Then we have what is becoming a chronic lack of response from the management establishment to the anti-commercial fishing media assaults that are increasing in frequency, in virulence, and in detachment from. With very few exceptions the managers, whether state or federal reality (note: at the State level this appears to be more of a concern in the Mid-Atlantic than in New England), have remained disappointingly remote and uninvolved, regardless of how untrue, exaggerated or distorted the attacks have been. With no contrary words from the people or the agencies that are in charge, it’s all too easy for anti-commercial efforts to appear credible, and increasingly, that’s how they’re appearing to the public. This is particularly troublesome as it applies to NMFS/NOAA, which has a formidable PR machine when it comes to issues like promoting the Year of the Oceans mediafest in California last year. When dealing with anti-commercial issues the National Marine Fisheries Service and its parent agency are usually there with "too little" and "too late." In too many instances the public posture of management agencies and/or personnel appears to be opposed to the interests of the industry.
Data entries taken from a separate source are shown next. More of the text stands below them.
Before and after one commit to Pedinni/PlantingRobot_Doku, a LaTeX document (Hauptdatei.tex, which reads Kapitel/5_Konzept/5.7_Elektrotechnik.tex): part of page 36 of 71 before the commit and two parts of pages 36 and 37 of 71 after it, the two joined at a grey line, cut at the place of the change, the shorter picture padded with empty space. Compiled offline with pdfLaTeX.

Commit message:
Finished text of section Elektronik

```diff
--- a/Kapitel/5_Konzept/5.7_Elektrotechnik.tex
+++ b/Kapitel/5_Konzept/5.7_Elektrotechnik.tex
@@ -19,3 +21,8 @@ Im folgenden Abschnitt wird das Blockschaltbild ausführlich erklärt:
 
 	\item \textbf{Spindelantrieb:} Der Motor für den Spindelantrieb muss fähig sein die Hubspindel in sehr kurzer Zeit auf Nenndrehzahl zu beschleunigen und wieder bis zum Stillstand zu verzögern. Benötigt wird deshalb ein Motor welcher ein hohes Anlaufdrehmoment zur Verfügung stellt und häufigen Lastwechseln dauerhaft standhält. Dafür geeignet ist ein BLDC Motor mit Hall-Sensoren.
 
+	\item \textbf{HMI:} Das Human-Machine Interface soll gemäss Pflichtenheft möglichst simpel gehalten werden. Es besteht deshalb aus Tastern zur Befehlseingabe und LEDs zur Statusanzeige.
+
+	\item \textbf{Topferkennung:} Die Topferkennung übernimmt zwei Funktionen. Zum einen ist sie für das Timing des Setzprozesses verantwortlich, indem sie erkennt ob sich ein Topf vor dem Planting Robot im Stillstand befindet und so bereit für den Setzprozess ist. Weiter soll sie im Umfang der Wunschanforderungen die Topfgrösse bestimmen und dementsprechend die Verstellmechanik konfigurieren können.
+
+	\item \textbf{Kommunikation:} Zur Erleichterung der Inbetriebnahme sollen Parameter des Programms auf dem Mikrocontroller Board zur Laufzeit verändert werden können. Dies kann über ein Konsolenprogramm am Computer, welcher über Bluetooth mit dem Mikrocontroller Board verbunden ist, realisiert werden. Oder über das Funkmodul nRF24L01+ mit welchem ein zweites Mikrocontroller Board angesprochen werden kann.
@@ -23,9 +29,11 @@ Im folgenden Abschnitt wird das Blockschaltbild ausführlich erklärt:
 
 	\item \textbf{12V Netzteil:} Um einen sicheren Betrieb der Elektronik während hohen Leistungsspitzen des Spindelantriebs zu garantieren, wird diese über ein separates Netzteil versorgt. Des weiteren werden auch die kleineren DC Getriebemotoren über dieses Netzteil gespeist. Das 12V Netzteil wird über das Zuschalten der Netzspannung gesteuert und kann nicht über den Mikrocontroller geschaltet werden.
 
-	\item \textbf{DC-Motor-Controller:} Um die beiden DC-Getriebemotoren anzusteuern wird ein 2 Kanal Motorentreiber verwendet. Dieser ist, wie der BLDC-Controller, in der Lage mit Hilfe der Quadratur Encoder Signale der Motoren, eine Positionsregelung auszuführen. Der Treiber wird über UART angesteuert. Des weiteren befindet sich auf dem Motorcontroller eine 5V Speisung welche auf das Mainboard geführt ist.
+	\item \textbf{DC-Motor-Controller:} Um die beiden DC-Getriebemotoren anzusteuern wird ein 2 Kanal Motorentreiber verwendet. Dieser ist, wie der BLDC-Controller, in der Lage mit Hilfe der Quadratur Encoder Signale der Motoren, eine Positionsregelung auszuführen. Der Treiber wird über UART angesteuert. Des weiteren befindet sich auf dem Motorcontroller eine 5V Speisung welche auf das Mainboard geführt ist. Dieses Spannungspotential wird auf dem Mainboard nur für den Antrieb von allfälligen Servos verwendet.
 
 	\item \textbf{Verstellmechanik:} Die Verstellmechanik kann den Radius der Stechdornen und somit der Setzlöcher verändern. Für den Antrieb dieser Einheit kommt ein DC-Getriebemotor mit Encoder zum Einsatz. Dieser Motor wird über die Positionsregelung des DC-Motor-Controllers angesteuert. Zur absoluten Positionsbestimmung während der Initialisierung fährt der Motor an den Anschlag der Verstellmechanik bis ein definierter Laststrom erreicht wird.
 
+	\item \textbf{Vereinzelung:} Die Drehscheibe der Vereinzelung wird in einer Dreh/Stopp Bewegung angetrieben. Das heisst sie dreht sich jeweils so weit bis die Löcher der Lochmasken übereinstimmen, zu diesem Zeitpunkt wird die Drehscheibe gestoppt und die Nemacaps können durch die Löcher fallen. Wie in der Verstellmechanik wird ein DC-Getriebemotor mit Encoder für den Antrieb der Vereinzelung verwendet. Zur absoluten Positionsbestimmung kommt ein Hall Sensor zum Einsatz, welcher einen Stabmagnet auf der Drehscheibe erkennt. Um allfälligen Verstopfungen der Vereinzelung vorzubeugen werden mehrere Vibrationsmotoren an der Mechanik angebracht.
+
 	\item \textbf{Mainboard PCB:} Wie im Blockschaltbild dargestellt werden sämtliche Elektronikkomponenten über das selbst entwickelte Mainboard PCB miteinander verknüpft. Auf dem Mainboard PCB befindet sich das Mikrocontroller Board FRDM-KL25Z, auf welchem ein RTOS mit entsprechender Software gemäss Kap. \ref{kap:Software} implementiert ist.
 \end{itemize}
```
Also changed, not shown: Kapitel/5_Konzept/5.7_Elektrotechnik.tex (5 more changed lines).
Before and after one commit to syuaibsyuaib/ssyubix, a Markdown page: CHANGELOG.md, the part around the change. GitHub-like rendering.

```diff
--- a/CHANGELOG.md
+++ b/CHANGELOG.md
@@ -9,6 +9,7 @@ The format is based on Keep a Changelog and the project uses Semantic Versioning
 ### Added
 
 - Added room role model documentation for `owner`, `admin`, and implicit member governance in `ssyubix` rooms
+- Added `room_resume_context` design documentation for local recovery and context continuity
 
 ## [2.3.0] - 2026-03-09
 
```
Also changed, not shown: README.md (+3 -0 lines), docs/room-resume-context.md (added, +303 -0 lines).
In the same vein, management decisions are often made with what seems to be absolutely no consideration given to their marketing impacts. With the increasing globalization of the fish business and the influx of imports, getting the highest possible price for domestic products is critical, yet management measures are often instituted that predictably drive prices down.
Finally, and most unfortunately, the industry is being forced to find relief from management measures by going around the management system. The courts, other governmental agencies and legislative bodies are increasingly being used by the industry, increasingly successfully, to "protect" it from unjustified management actions. This is obviously bad for everyone’s morale. It is also expensive in terms of both cash and human resources, and doesn’t necessarily result in "better" management.
But is it all "doom and gloom?" Not really. The scallop research effort in the closed areas on Georges Bank that was initiated by NMFS, the Fisheries Survival Fund and CMAST are at least an indication that cooperation is not only possible but highly desirable, providing a wealth of critical biological data at a "bargain basement" price. Likewise, the ability of industry advisors to craft, and the management system to consider, a whiting management regime that is acceptable to people in the fishery shows the system can work for everyone.
However, there’s still a long way to go. To allow effective public participation the system must be simplified. Proposed management measures - and alternatives - have to be presented to the business people who will be affected by them in a form that is understandable. A 1,000 page document has no place in a supposedly public process unless it is accompanied by a concise and understandable synopsis (remember, we’re not designing a lunar probe . Commercial Fisheries News does this as a matter of course. Why shouldn’t the involved agencies? Comment periods should be extended when appropriate, and managers should take a more active role in soliciting industry input. Marketing realities must be taken into account when management programs are designed, and every effort should be made to allow the industry to maximize its return on what it harvests.
And lastly, as a recent spate of judicial decisions have shown, there are many laws and regulations protecting small businesses in the U.S. These should be as integral a part of the management process as are those protecting fisheries resources, and the industry shouldn’t have to go to court to see that they are.